What the task requires: From the listing below, extract each line containing the string "position".

#### Extracted records

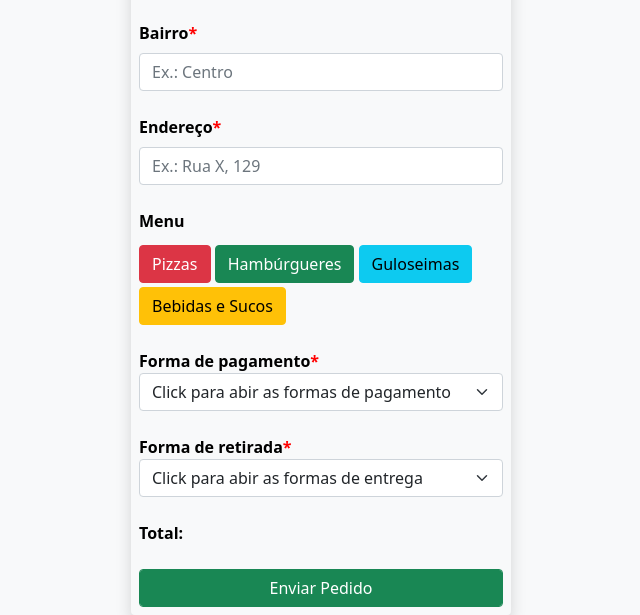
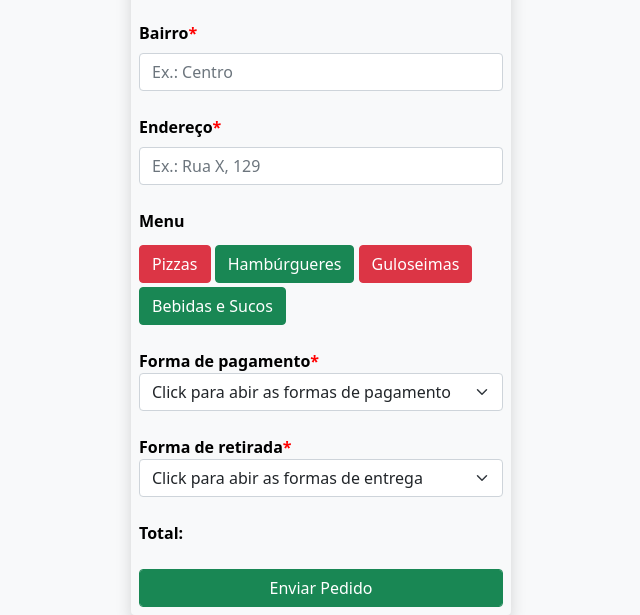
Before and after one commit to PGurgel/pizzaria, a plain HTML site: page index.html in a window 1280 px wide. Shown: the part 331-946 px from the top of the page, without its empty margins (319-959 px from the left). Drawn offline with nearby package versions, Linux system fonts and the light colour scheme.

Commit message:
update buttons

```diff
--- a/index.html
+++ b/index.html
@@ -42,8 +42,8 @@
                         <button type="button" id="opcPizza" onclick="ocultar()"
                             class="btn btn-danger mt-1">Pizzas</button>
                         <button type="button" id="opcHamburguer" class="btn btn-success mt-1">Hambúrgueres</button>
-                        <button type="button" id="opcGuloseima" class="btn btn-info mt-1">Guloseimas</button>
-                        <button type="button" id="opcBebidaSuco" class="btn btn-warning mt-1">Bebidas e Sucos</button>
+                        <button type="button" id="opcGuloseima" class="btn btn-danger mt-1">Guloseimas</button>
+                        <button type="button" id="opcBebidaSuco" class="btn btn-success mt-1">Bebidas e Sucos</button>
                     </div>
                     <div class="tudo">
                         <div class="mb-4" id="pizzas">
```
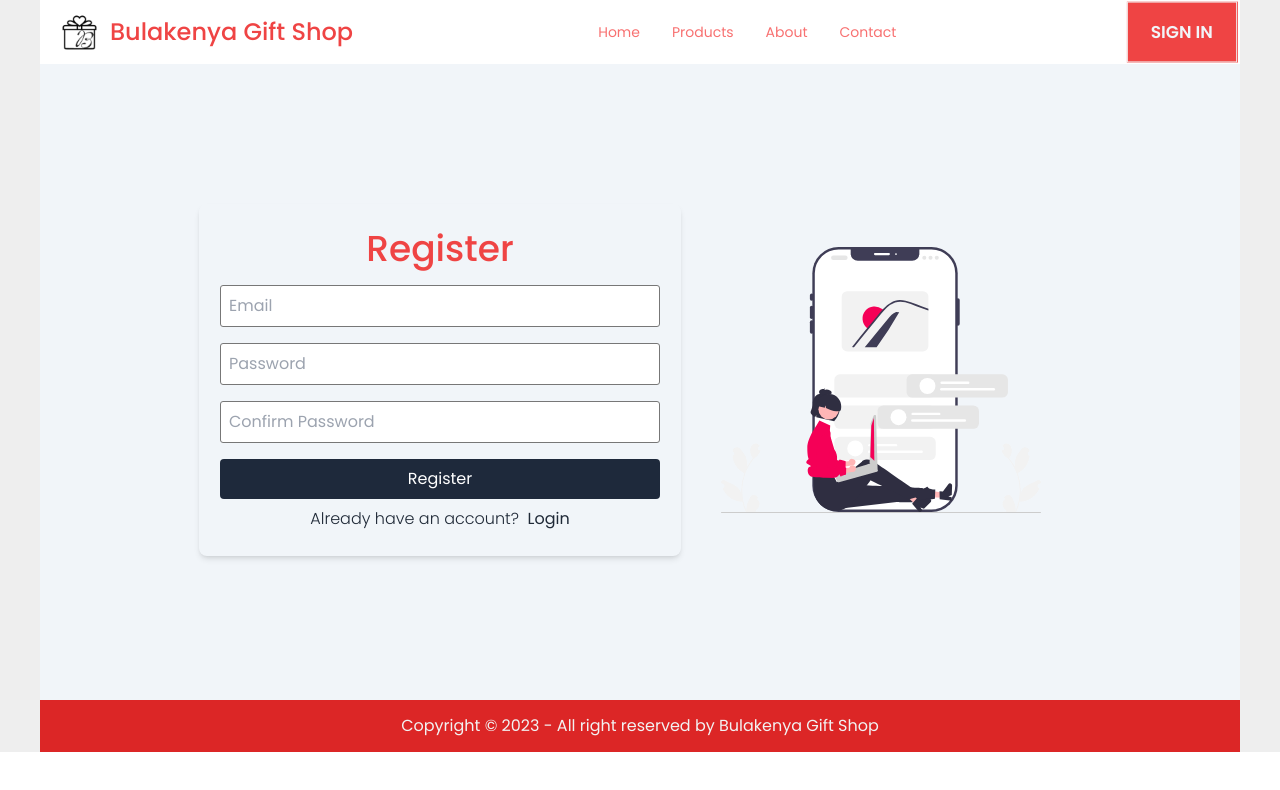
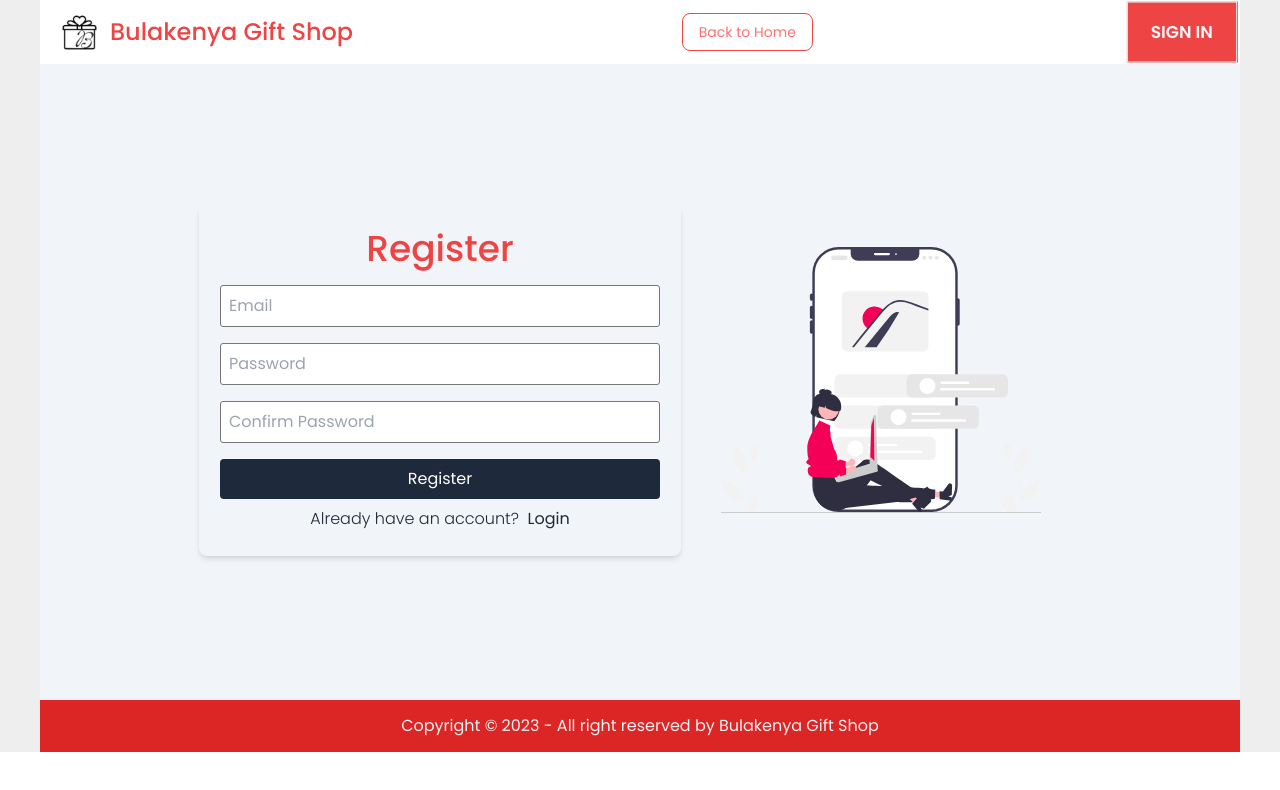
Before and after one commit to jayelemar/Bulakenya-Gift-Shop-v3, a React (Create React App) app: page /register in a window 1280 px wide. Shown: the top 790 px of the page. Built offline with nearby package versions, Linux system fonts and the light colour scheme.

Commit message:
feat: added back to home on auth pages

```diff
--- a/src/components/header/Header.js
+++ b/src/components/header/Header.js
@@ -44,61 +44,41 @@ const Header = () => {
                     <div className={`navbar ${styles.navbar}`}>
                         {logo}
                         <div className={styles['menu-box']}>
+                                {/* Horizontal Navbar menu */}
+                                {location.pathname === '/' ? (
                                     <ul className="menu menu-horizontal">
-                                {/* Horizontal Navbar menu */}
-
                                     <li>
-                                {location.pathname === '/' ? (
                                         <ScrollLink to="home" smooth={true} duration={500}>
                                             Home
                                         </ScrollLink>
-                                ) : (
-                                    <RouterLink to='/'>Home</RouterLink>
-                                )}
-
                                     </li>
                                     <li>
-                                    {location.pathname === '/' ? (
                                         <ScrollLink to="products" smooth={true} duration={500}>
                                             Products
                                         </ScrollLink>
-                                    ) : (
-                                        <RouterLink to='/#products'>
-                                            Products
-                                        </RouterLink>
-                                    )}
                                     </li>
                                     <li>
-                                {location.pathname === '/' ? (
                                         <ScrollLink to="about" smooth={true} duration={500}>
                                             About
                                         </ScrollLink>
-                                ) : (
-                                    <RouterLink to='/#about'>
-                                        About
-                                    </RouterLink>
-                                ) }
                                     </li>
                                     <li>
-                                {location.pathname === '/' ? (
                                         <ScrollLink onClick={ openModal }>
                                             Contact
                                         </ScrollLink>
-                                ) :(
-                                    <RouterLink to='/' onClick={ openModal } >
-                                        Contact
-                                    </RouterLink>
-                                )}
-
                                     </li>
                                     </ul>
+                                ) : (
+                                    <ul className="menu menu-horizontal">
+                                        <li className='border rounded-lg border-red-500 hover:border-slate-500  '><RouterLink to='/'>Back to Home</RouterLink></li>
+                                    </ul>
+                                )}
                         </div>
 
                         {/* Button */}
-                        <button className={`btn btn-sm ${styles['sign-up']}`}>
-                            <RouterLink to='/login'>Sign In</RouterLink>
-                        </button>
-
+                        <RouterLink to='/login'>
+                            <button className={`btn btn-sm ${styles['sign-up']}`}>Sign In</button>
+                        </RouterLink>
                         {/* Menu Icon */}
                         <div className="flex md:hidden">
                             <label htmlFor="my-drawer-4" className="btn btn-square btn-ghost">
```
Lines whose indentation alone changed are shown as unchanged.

########
#### Extracted records

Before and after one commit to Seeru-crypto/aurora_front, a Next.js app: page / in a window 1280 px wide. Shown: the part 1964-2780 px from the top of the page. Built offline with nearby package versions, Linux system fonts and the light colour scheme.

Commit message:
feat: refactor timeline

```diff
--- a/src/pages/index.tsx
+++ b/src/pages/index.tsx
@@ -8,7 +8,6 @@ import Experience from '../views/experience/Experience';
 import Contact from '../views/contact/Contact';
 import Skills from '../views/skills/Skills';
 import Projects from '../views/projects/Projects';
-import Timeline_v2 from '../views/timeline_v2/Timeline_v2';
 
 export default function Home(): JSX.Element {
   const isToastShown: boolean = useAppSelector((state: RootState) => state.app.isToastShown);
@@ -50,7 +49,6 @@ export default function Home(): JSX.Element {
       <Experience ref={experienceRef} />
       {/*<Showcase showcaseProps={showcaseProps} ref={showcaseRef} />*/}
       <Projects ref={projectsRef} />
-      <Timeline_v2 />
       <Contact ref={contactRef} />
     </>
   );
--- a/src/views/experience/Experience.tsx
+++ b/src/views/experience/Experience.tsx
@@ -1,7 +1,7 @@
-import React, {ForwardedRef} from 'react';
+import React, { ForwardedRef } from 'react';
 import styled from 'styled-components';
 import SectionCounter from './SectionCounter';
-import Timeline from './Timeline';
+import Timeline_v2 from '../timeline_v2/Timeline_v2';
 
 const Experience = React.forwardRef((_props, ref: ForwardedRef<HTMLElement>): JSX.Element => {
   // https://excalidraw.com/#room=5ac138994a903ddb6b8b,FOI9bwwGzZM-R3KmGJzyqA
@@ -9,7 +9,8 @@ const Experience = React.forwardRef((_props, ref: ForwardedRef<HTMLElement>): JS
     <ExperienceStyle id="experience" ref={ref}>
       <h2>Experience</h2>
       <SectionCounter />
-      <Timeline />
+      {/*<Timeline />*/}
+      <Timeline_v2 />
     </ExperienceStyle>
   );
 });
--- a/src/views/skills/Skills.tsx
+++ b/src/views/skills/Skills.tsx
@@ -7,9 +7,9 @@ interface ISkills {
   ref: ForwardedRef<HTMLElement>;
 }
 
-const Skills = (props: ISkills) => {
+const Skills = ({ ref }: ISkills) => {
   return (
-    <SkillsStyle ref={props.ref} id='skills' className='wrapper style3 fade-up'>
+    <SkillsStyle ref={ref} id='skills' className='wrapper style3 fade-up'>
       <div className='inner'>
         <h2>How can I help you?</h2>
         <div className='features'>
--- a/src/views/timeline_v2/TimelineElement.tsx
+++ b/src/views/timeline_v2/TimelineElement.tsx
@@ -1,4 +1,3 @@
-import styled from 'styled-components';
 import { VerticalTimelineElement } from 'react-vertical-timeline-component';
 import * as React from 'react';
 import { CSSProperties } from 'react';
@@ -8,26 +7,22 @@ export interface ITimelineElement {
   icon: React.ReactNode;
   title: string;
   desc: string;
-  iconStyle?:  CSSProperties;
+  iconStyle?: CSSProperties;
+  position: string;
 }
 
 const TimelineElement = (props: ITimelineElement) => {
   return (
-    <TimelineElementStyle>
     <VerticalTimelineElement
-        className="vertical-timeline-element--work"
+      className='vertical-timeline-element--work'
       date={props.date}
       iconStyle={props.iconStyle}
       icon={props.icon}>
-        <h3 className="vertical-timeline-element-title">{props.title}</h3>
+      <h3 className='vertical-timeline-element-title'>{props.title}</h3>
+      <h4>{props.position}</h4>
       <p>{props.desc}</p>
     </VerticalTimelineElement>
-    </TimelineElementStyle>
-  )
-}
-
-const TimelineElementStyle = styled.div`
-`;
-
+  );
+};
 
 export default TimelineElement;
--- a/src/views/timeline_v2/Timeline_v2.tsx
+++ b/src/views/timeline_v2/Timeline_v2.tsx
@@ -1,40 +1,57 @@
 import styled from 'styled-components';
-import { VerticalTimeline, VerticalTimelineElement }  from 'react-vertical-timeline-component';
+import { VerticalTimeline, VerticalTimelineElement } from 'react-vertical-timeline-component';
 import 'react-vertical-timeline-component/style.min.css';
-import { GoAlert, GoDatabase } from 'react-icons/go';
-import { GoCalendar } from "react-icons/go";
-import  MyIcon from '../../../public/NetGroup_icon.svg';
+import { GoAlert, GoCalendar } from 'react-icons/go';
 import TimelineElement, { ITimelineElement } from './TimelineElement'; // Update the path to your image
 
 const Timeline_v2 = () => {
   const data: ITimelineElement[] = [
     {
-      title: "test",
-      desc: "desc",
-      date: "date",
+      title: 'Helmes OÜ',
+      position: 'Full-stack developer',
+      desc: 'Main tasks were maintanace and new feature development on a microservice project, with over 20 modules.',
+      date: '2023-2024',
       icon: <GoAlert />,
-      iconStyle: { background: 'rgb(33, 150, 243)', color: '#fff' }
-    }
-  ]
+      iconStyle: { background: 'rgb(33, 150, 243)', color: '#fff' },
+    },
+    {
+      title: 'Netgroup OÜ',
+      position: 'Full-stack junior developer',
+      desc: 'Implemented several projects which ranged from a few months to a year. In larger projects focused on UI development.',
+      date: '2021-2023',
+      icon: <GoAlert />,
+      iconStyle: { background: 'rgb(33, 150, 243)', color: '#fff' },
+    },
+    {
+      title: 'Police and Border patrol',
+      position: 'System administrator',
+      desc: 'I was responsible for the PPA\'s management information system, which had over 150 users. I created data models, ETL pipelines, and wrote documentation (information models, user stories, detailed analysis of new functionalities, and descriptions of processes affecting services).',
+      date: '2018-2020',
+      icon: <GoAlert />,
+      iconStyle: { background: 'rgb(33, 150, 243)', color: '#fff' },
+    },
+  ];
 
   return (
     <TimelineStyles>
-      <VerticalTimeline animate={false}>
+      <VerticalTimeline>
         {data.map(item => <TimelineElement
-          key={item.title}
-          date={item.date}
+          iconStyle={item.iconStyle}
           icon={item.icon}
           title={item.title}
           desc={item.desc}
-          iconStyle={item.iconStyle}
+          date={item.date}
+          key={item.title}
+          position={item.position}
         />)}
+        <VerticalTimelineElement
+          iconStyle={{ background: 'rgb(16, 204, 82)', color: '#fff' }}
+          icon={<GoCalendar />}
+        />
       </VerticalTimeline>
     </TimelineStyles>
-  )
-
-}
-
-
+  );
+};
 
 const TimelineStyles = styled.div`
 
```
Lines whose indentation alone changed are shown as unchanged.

########

Response area:
+  position: string;
+      <h4>{props.position}</h4>
+      position: 'Full-stack developer',
+      position: 'Full-stack junior developer',
+      position: 'System administrator',
+          position={item.position}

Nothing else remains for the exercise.